# DESCRIPTION OF THE TASK
The lines below, all of them, should be returned exactly as they appear.

################

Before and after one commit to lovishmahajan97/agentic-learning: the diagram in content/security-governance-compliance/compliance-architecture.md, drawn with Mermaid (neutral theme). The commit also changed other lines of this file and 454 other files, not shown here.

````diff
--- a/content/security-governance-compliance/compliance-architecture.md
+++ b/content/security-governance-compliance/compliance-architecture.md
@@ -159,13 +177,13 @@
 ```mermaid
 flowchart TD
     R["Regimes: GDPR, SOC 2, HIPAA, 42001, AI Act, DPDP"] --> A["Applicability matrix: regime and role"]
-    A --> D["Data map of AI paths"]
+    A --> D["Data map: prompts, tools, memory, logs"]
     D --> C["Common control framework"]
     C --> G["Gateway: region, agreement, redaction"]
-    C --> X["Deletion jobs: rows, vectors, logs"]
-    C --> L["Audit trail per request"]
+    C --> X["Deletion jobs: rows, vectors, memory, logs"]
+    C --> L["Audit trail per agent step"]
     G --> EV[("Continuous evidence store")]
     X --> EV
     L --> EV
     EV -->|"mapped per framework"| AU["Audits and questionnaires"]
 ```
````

################

# EXERCISE RESPONSE
Before and after one commit to lovishmahajan97/agentic-learning: the diagram in content/security-governance-compliance/compliance-architecture.md, drawn with Mermaid (neutral theme). The commit also changed other lines of this file and 454 other files, not shown here.

````diff
--- a/content/security-governance-compliance/compliance-architecture.md
+++ b/content/security-governance-compliance/compliance-architecture.md
@@ -159,13 +177,13 @@
 ```mermaid
 flowchart TD
     R["Regimes: GDPR, SOC 2, HIPAA, 42001, AI Act, DPDP"] --> A["Applicability matrix: regime and role"]
-    A --> D["Data map of AI paths"]
+    A --> D["Data map: prompts, tools, memory, logs"]
     D --> C["Common control framework"]
     C --> G["Gateway: region, agreement, redaction"]
-    C --> X["Deletion jobs: rows, vectors, logs"]
-    C --> L["Audit trail per request"]
+    C --> X["Deletion jobs: rows, vectors, memory, logs"]
+    C --> L["Audit trail per agent step"]
     G --> EV[("Continuous evidence store")]
     X --> EV
     L --> EV
     EV -->|"mapped per framework"| AU["Audits and questionnaires"]
 ```
````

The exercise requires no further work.